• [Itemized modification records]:
►

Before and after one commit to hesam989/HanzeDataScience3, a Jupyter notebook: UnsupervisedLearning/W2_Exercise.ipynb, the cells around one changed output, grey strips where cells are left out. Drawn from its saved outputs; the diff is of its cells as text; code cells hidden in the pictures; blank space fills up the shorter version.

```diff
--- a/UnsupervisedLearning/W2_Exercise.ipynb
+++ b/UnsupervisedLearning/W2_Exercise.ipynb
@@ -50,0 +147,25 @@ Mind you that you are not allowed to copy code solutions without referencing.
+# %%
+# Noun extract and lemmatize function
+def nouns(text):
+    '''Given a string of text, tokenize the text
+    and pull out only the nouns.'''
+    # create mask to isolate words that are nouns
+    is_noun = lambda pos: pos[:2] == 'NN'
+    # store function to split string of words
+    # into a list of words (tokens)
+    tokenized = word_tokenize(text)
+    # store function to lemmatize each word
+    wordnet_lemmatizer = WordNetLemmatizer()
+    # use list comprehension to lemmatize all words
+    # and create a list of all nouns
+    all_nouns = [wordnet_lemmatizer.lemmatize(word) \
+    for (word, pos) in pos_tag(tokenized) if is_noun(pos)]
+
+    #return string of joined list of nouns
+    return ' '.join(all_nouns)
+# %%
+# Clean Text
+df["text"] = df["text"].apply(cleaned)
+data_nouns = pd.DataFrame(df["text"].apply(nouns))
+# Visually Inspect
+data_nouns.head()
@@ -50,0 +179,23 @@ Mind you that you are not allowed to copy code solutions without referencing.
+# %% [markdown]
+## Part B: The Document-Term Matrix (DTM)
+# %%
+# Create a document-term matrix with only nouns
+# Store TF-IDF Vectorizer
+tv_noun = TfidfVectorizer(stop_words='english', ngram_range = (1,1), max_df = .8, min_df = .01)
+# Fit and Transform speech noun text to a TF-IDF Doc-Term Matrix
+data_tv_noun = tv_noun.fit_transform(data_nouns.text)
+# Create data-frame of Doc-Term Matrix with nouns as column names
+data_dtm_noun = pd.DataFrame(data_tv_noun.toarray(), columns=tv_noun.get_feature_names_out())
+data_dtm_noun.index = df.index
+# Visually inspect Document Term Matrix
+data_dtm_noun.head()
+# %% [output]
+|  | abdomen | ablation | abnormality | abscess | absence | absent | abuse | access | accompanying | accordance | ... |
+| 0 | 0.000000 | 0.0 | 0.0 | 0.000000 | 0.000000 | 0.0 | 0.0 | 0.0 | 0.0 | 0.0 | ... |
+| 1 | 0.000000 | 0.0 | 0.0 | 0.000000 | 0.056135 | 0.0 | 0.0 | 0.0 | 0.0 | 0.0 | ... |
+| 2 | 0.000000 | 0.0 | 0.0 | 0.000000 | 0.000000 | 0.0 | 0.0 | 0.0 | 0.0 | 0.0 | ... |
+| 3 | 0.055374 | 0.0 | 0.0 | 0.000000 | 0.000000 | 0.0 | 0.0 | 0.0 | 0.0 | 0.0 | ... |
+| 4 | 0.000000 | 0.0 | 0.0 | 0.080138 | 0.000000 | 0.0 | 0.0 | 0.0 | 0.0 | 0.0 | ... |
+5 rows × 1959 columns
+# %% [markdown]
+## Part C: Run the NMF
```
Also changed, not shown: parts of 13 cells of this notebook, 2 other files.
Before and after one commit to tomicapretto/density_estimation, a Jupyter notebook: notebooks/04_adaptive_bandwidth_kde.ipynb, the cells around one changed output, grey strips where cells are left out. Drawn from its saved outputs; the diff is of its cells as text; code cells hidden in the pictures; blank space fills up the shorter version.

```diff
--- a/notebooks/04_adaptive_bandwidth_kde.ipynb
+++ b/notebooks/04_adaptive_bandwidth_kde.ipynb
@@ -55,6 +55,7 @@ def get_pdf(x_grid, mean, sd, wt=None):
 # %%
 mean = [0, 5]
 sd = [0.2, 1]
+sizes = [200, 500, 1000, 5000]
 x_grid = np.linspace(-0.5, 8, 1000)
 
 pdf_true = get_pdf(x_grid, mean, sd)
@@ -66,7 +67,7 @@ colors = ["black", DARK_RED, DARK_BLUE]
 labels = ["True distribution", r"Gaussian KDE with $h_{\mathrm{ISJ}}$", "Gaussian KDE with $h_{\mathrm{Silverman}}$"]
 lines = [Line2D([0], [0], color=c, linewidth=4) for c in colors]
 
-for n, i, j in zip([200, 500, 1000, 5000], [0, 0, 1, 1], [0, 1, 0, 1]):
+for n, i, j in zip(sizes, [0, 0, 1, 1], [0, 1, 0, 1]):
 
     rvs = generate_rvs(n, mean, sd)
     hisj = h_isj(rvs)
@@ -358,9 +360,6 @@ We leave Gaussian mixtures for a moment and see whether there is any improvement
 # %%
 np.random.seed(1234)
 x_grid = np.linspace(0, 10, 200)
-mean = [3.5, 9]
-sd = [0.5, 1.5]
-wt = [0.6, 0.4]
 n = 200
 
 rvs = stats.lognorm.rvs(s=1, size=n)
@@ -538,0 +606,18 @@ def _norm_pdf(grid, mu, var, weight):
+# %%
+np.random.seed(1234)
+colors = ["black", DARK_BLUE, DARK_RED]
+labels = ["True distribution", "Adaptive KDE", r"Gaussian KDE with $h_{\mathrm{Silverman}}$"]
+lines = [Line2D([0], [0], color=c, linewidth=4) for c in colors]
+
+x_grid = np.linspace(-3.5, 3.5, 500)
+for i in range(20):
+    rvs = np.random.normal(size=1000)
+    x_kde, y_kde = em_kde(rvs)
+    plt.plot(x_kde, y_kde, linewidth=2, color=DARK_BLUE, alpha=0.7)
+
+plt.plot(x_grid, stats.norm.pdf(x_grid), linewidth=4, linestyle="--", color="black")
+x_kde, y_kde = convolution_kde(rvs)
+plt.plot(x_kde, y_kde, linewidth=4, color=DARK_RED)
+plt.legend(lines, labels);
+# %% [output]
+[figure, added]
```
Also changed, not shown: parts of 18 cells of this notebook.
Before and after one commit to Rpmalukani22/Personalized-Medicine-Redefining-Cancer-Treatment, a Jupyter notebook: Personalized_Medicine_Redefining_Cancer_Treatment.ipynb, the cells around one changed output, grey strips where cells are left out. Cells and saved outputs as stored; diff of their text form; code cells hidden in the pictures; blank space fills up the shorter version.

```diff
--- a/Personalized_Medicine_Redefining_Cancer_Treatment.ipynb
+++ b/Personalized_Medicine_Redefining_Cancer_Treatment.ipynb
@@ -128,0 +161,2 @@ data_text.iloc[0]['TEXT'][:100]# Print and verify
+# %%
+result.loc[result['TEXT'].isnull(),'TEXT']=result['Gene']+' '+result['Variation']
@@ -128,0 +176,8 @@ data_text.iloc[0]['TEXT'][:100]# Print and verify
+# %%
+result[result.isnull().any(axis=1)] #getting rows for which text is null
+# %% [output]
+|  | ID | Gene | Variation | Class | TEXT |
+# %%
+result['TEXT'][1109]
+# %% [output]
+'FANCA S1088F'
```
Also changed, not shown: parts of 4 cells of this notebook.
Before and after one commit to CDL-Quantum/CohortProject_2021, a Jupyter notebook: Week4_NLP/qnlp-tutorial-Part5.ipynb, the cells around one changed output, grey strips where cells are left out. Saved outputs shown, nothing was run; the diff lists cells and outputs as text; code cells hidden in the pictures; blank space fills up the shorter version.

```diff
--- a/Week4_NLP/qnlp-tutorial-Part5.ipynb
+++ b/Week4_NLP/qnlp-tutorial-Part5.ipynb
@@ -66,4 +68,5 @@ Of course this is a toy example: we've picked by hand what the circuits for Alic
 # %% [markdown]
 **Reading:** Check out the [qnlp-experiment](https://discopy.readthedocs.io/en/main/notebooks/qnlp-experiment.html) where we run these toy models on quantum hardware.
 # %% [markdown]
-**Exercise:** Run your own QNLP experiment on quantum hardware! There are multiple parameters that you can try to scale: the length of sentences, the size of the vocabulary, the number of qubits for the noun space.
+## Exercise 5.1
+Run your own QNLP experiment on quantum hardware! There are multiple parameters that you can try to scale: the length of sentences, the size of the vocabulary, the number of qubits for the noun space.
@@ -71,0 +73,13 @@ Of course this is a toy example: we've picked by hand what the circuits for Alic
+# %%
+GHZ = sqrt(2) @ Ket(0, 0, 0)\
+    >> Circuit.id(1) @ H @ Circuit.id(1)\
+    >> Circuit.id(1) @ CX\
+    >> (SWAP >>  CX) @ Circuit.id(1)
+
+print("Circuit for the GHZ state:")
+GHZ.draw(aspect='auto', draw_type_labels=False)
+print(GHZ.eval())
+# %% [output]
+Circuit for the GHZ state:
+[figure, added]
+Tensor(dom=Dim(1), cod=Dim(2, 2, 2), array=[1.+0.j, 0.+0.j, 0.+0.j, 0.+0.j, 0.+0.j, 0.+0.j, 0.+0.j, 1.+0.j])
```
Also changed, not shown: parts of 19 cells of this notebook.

◄

• [Problem]: Report each line in the data that holds the word "string".

• [Solution to the problem]:
+    '''Given a string of text, tokenize the text
+    # store function to split string of words
+    #return string of joined list of nouns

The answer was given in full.